After two years, one of Houston’s favorite theatrical traditions is finally back home at Miller Outdoor Theater.
Since 1975, the University of Houston Department of Theatre and Dance has partnered with the city to bring free summer Shakespeare to Hermann Park, and this year, the festival offers quite the pairing. Though King Lear is one of English theater’s greatest tragedies, the festival hasn’t staged this monumental story of family betrayal, love, loyalty and madness in 20 years.

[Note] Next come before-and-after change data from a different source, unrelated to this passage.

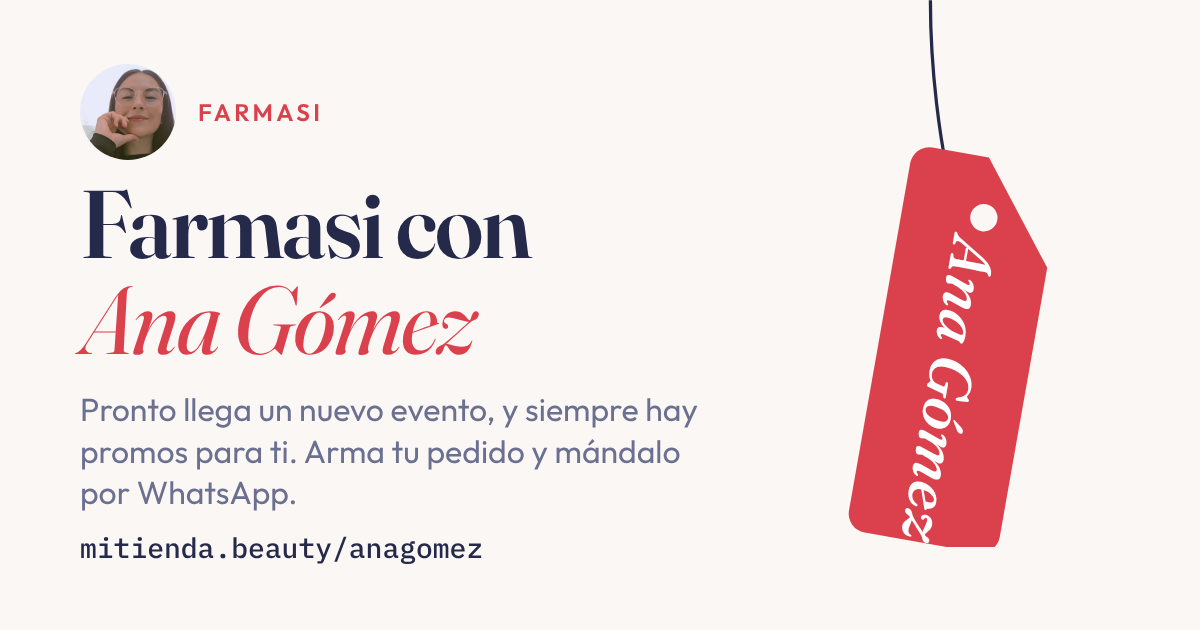
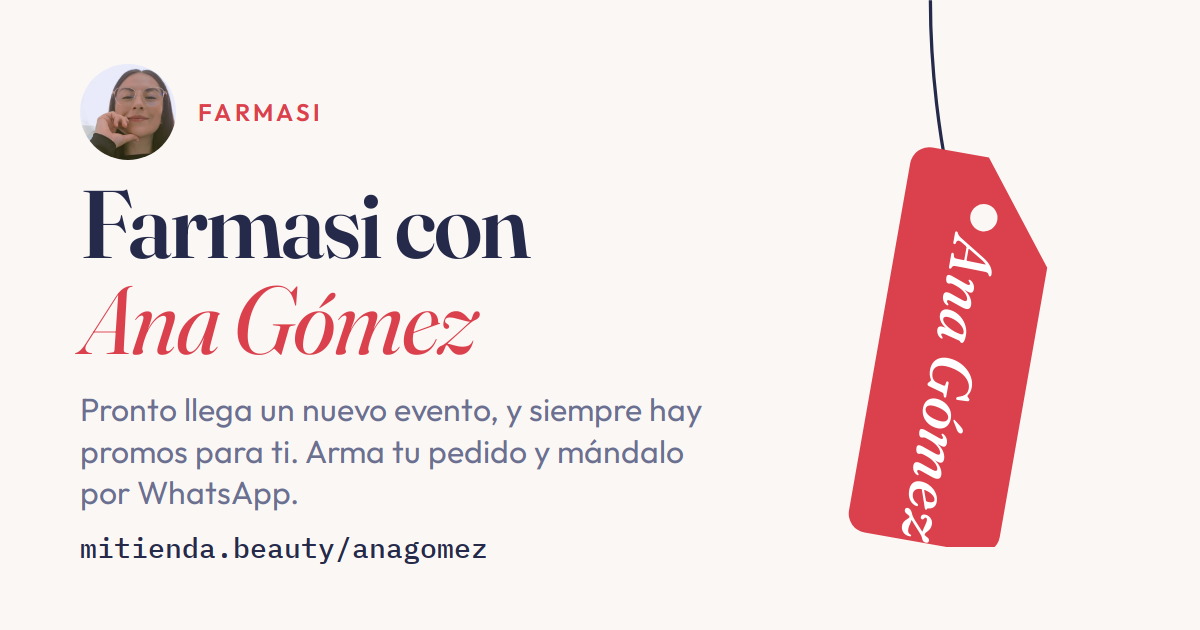
Vistas previas actualizadas (automático)

diff --git a/anagomez/index.html b/anagomez/index.html
@@ -15,11 +15,11 @@
 <meta property="og:type" content="website">
 <meta property="og:locale" content="es_MX">
 <meta property="og:url" content="https://mitienda.beauty/anagomez/">
-<meta property="og:image" content="https://mitienda.beauty/og/anagomez.png?v=7bb5f420">
+<meta property="og:image" content="https://mitienda.beauty/og/anagomez.png?v=861056d2">
 <meta property="og:image:width" content="1200">
 <meta property="og:image:height" content="630">
 <meta name="twitter:card" content="summary_large_image">
-<meta name="twitter:image" content="https://mitienda.beauty/og/anagomez.png?v=7bb5f420">
+<meta name="twitter:image" content="https://mitienda.beauty/og/anagomez.png?v=861056d2">
 <link rel="preconnect" href="https://fonts.googleapis.com">
 <link rel="preconnect" href="https://fonts.gstatic.com" crossorigin>
 <link href="https://fonts.googleapis.com/css2?family=IBM+Plex+Mono:wght@400;500;700&family=Outfit:wght@300;400;500;600;700;800&display=swap" rel="stylesheet">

On alternate nights, dive into Cymbeline, a fairytale romance that some consider one of Shakespeare’s most complex and occasionally perplexing comic plots. Long-lost siblings, a wicked stepmother, cross-dressing, conniving royals, (in)fidelity tests, mistaken identity, and forest shenanigans all included.
Runaways from On the Verge Theatre (August 5-21)
Houston’s newest theater company, founded by two Houston director veterans, Bruce Lumpkin and Ron Jones, begins its inaugural season with this provocative, ’70s musical based on real stories of teen runaways.
Don’t expect late-20s and 30-something actors to play the characters; instead, the roles will be performed exclusively by students from Houston area high schools and colleges — adding a layer of casting authenticity.
Structured as a collection of songs, dances, and spoken word pieces, the show might serves as an intriguing look into this new company’s mission and theatrical point of view. While On the Verge has plans for shows in unusual venues and locations, Queensbury Theatre will host this first musical.
Mean Girls from Broadway at Hobby Center (August 16-21)
In the early oughts, Tina Fey tried to make a comic/anthropology film about the cutthroat world of high school popularity wars happen, and girl, did it ever happen. The movie’s plot, characters, and cutting lines quickly became pop culture staples. In 2018, Fey partnered with husband Jeff Richmond (music) and Nell Benjamin (lyrics) to turn the story into a smash musical.
While the pandemic might have confiscated their Burn Book for a few years, no one keeps these Mean Girls down for long. Now Cady, Regina, Gretchen (played by Houston nice girl and TUTS Tommy Tune Award winner Jasmine Rogers), and the rest of the girl gang head to Hobby to sing their way to the top of the class.